  • "An absolutely stunning memoir infused with wit and pathos. An at times hilarious look back at working newsrooms in Irish journalism during a vastly different era. As well as what it was like to live as a closeted gay man in Ireland during a time when it was illegal. This book is as moving and inspiring as it is raw and sparkling wit searing honesty and truth." --Wayne Power, Goodreads
  • "This is a both funny and tragic personal reflection on alcoholism, mental illness and closet homosexuality, set in Dublin of olde." --Amazon Reviews

Meet The Author

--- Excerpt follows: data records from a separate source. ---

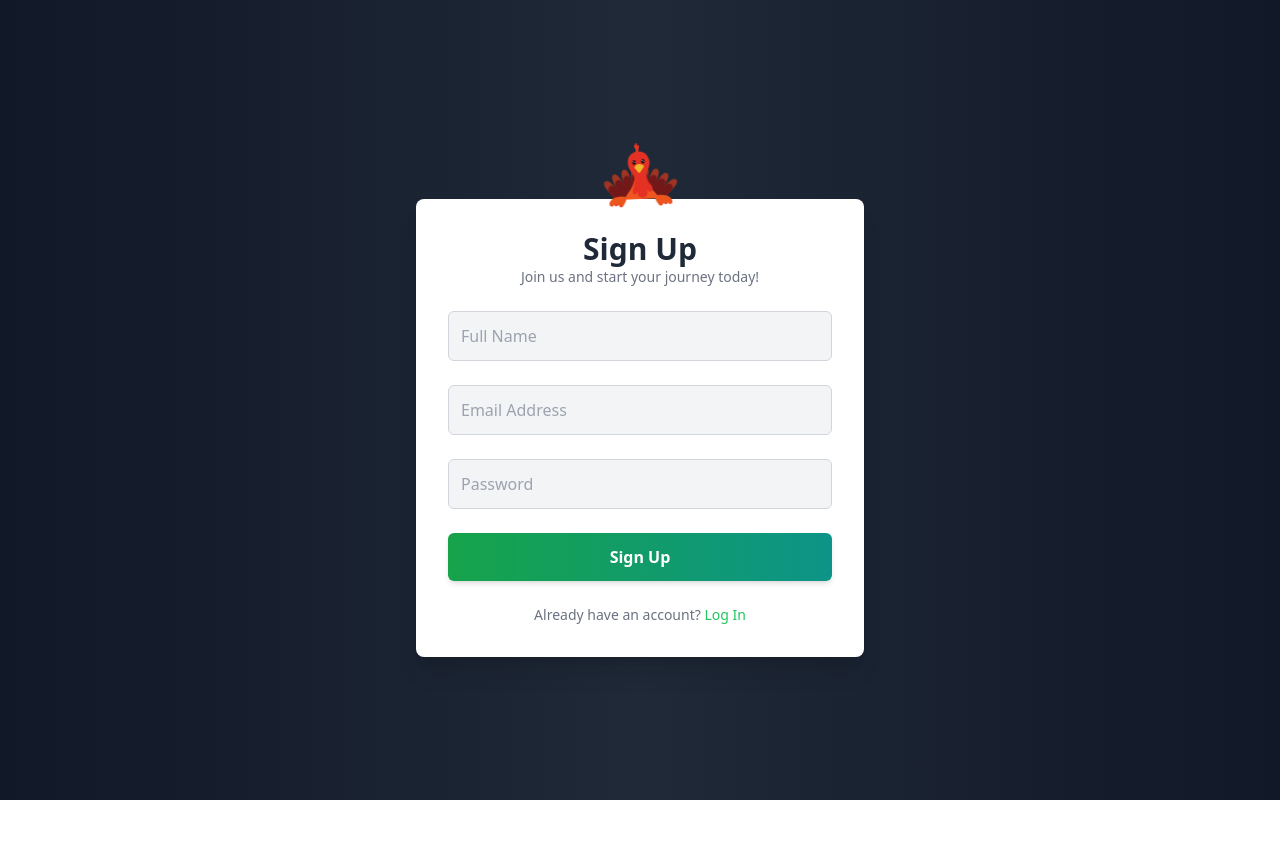
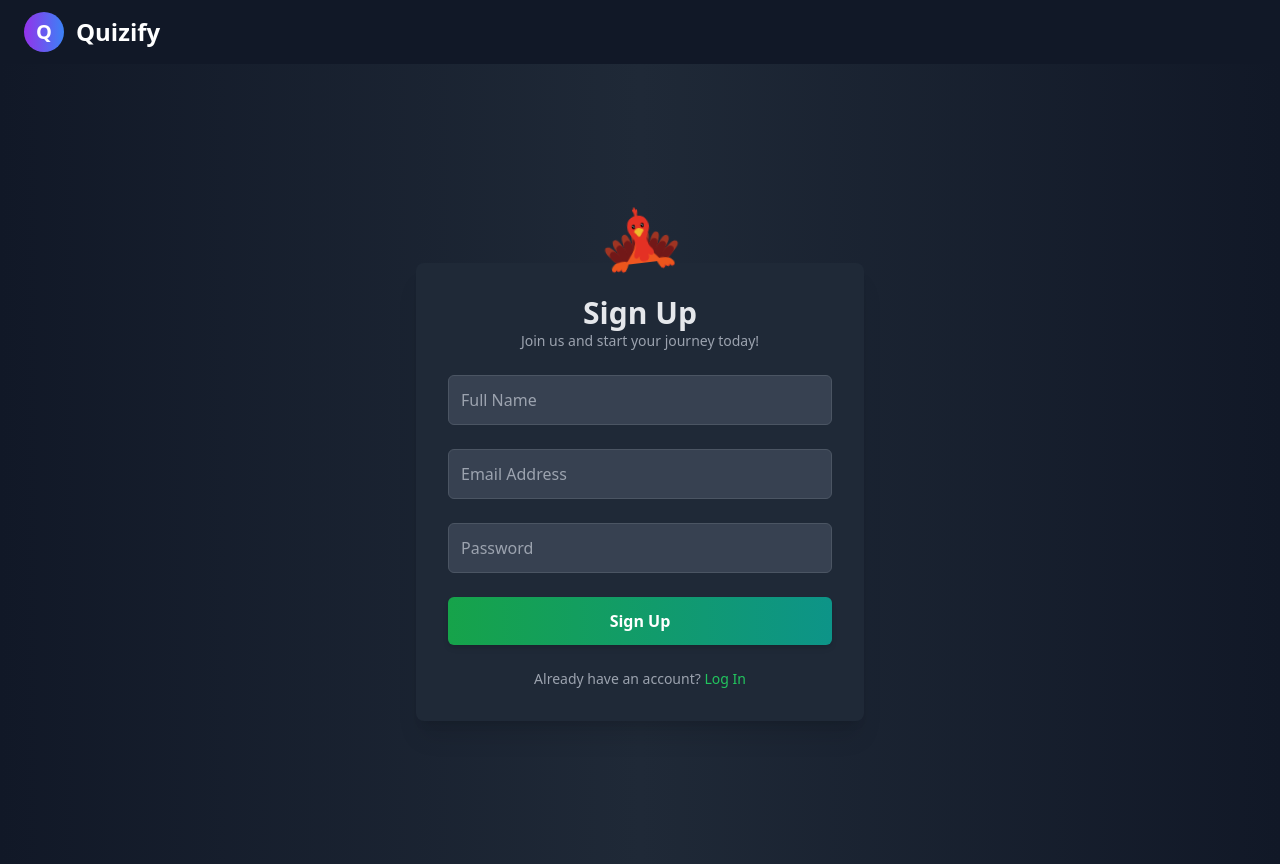
Before and after one commit to durgesh-h/Online_Practice_Test_Platform, a React (Vite) app in the folder frontend/: page /signup in a window 1280 px wide. Before the commit the page ends 800 px from the top, so only its background shows below. Built offline with nearby package versions, Linux system fonts and the light colour scheme.

Commit message:
Header is now working globally

```diff
--- a/frontend/src/App.jsx
+++ b/frontend/src/App.jsx
@@ -5,6 +5,8 @@ import GuestRoute from './GuestRoute';
 import Dashboard from './pages/Dashboard';
 import Login from './pages/Login';
 import Signup from './pages/Signup';
+import HeaderG from './components/HeaderG';
+import Header from './components/Header';
 
 function App() {
   return (
@@ -15,6 +17,7 @@ function App() {
             path="/"
             element={
               <GuestRoute>
+                <HeaderG/>
                 <Login />
               </GuestRoute>
             }
@@ -23,6 +26,7 @@ function App() {
             path="/signup"
             element={
               <GuestRoute>
+                 <HeaderG/>
                 <Signup />
               </GuestRoute>
             }
@@ -31,6 +35,7 @@ function App() {
             path="/dashboard"
             element={
               <ProtectedRoute>
+                <Header/>
                 <Dashboard />
               </ProtectedRoute>
             }
--- /dev/null
+++ b/frontend/src/components/HeaderG.jsx
@@ -0,0 +1,29 @@
+import React from 'react';
+import { useAuth } from '../AuthContext';
+import { useNavigate } from 'react-router-dom';
+
+const HeaderG = () => {
+  const { logout } = useAuth();
+  const navigate = useNavigate();
+
+  const handleLogout = () => {
+    logout();
+    navigate('/');
+  };
+
+  return (
+    <header className="w-full bg-gray-900 shadow-md text-white py-3 px-6">
+      <div className="container mx-auto flex justify-between items-center">
+        {/* Left: Logo or Brand Name */}
+        <div className="flex items-center space-x-3">
+          <div className="h-10 w-10 bg-gradient-to-r from-purple-600 to-blue-500 rounded-full flex items-center justify-center text-xl font-bold text-white">
+            Q
+          </div>
+          <h1 className="text-2xl font-semibold">Quizify</h1>
+        </div>
+      </div>
+    </header>
+  );
+};
+
+export default HeaderG;
--- a/frontend/src/pages/Dashboard.jsx
+++ b/frontend/src/pages/Dashboard.jsx
@@ -1,7 +1,7 @@
 import React, { useState } from 'react';
 import axios from '../api';
 import Quiz from '../components/Quiz';
-import Header from '../components/Header';
+
 
 const Dashboard = () => {
   const [quizStarted, setQuizStarted] = useState(false);
@@ -19,9 +19,8 @@ const Dashboard = () => {
 
   return (
     <div className="min-h-screen bg-gradient-to-r from-gray-900 via-gray-800 to-gray-900 text-white">
-      <Header />
       {!quizStarted ? (
-      <div className="container justify-center mt-40 mx-auto px-4 py-8">
+      <div className="container justify-center pt-40 mx-auto px-4 py-8">
         <h1 className="text-3xl font-bold text-center mb-6">
           Welcome to Your Dashboard
         </h1>
--- a/frontend/src/pages/Login.jsx
+++ b/frontend/src/pages/Login.jsx
@@ -25,7 +25,7 @@ const Login = () => {
   };
 
   return (
-    <div className="flex  items-center flex-col justify-center min-h-screen bg-gradient-to-r from-gray-900 via-gray-800 to-gray-900 ">
+    <div className="flex px-4  items-center flex-col justify-center min-h-screen bg-gradient-to-r from-gray-900 via-gray-800 to-gray-900 ">
       <div className="text-center z-40  animate-pendulum">
         <img
           src={img} // Replace with your logo path
@@ -35,26 +35,26 @@ const Login = () => {
       </div>
       <form
         onSubmit={handleLogin}
-        className="w-full max-w-md bg-white dark:bg-gray-800 shadow-xl rounded-lg p-8 space-y-6 transform transition-all hover:shadow-2xl"
+        className="w-full max-w-md bg-gray-800 shadow-xl rounded-lg p-8 space-y-6 transform transition-all hover:shadow-2xl"
       >
         <div className="text-center">
-          <h2 className="text-3xl font-extrabold text-gray-800 dark:text-gray-200">
+          <h2 className="text-3xl font-extrabold text-gray-200">
             Sign In
           </h2>
-          <p className="text-sm text-gray-500 dark:text-gray-400">
+          <p className="text-sm text-gray-400">
             Welcome back! Please enter your details.
           </p>
         </div>
         <input
           type="email"
           placeholder="Email Address"
-          className="w-full p-3 bg-gray-100 dark:bg-gray-700 border border-gray-300 dark:border-gray-600 rounded-md text-gray-800 dark:text-gray-200 focus:ring-2 focus:ring-blue-500 focus:outline-none"
+          className="w-full p-3 bg-gray-700 border border-gray-600 rounded-md text-gray-200 focus:ring-2 focus:ring-green-500 focus:outline-none"
           onChange={(e) => setFormData({ ...formData, email: e.target.value })}
         />
         <input
           type="password"
           placeholder="Password"
-          className="w-full p-3 bg-gray-100 dark:bg-gray-700 border border-gray-300 dark:border-gray-600 rounded-md text-gray-800 dark:text-gray-200 focus:ring-2 focus:ring-blue-500 focus:outline-none"
+          className="w-full p-3 bg-gray-700 border border-gray-600 rounded-md text-gray-200 focus:ring-2 focus:ring-green-500 focus:outline-none"
           onChange={(e) =>
             setFormData({ ...formData, password: e.target.value })
           }
@@ -65,7 +65,7 @@ const Login = () => {
         >
           Log In
         </button>
-        <div className="text-center text-sm text-gray-500 dark:text-gray-400">
+        <div className="text-center text-sm text-gray-400">
           <p>
             Don't have an account?{" "}
             <a href="/signup" className="text-green-500 hover:underline">
--- a/frontend/src/pages/Signup.jsx
+++ b/frontend/src/pages/Signup.jsx
@@ -18,7 +18,7 @@ const Signup = () => {
   };
 
   return (
-    <div className="flex items-center flex-col justify-center min-h-screen bg-gradient-to-r from-gray-900 via-gray-800 to-gray-900">
+    <div className="flex px-4 items-center flex-col justify-center min-h-screen bg-gradient-to-r from-gray-900 via-gray-800 to-gray-900">
       <div className="text-center z-40  animate-pendulum">
         <img
           src={img} // Replace with your logo path
@@ -28,33 +28,33 @@ const Signup = () => {
       </div>
     <form
       onSubmit={handleSignup}
-      className="w-full max-w-md bg-white dark:bg-gray-800 shadow-xl rounded-lg p-8 space-y-6 transform transition-all hover:shadow-2xl"
+      className="w-full max-w-md bg-gray-800 shadow-xl rounded-lg p-8 space-y-6 transform transition-all hover:shadow-2xl"
     >
       <div className="text-center">
 
-        <h2 className="text-3xl font-extrabold text-gray-800 dark:text-gray-200">
+        <h2 className="text-3xl font-extrabold text-gray-200">
           Sign Up
         </h2>
-        <p className="text-sm text-gray-500 dark:text-gray-400">
+        <p className="text-sm text-gray-400">
           Join us and start your journey today!
         </p>
       </div>
       <input
         type="text"
         placeholder="Full Name"
-        className="w-full p-3 bg-gray-100 dark:bg-gray-700 border border-gray-300 dark:border-gray-600 rounded-md text-gray-800 dark:text-gray-200 focus:ring-2 focus:ring-green-500 focus:outline-none"
+        className="w-full p-3 bg-gray-700 border border-gray-600 rounded-md text-gray-200 focus:ring-2 focus:ring-green-500 focus:outline-none"
         onChange={(e) => setFormData({ ...formData, name: e.target.value })}
       />
       <input
         type="email"
         placeholder="Email Address"
-        className="w-full p-3 bg-gray-100 dark:bg-gray-700 border border-gray-300 dark:border-gray-600 rounded-md text-gray-800 dark:text-gray-200 focus:ring-2 focus:ring-green-500 focus:outline-none"
+        className="w-full p-3 bg-gray-700 border border-gray-600 rounded-md text-gray-200 focus:ring-2 focus:ring-green-500 focus:outline-none"
         onChange={(e) => setFormData({ ...formData, email: e.target.value })}
       />
       <input
         type="password"
         placeholder="Password"
-        className="w-full p-3 bg-gray-100 dark:bg-gray-700 border border-gray-300 dark:border-gray-600 rounded-md text-gray-800 dark:text-gray-200 focus:ring-2 focus:ring-green-500 focus:outline-none"
+        className="w-full p-3 bg-gray-700 border border-gray-600 rounded-md text-gray-200 focus:ring-2 focus:ring-green-500 focus:outline-none"
         onChange={(e) => setFormData({ ...formData, password: e.target.value })}
       />
       <button
@@ -63,7 +63,7 @@ const Signup = () => {
       >
         Sign Up
       </button>
-      <div className="text-center text-sm text-gray-500 dark:text-gray-400">
+      <div className="text-center text-sm text-gray-400">
         <p>
           Already have an account?{" "}
           <a href="/" className="text-green-500 hover:underline">
--- a/frontend/tailwind.config.js
+++ b/frontend/tailwind.config.js
@@ -8,8 +8,8 @@ export default {
     extend: {
       keyframes: {
         pendulum: {
-          '0%, 100%': { transform: 'rotate(-3deg)' },
-          '50%': { transform: 'rotate(3deg)' },
+          '0%, 100%': { transform: 'rotate(-8deg)' },
+          '50%': { transform: 'rotate(8deg)' },
         },
       },
       animation: {
```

Aodhan Madden worked for many years as a journalist and critic with the Irish Press before taking up writing for a variety of mediums, including print, stage, radio and screen. The Abbey Theatre staged The Midnight Door in 1984, and his plays have been broadcast on RTE and the BBC. Madden also wrote the acclaimed film Night Train, which starred John Hurt and Brenda Blethyn.

In 1970s Dublin, transformation is everywhere: people have money in their pockets and wear the latest fashions. But in the pubs and clubs of the city, following the death of his mother, Madden is being crushed by the weight of his closet homosexuality a desperate place for a sensitive young man in that homophobic time and is struggling with alcoholism and paranoid delusions. After a series of surreal drunken ‘adventures’ around the city, he checks himself in to St Patrick’s Hospital where his own transformation begins.
Madden writes movingly of his experiences in St Patrick’s hospital, his sometimes dubious friendships with his fellow patients including a drag queen and a murderer and his battles with the authorities and the drink. He tells of how he eventually got his life back on course and launched a successful career as a playwright. Finally, he writes with great tenderness about his father, who lovingly stood by him through the worst of his troubles. This bleakly comic memoir, reminiscent of One Flew Over the Cuckoo’s Nest, makes for gripping, enthralling reading from the first page to the last.

Weight 0.242 kg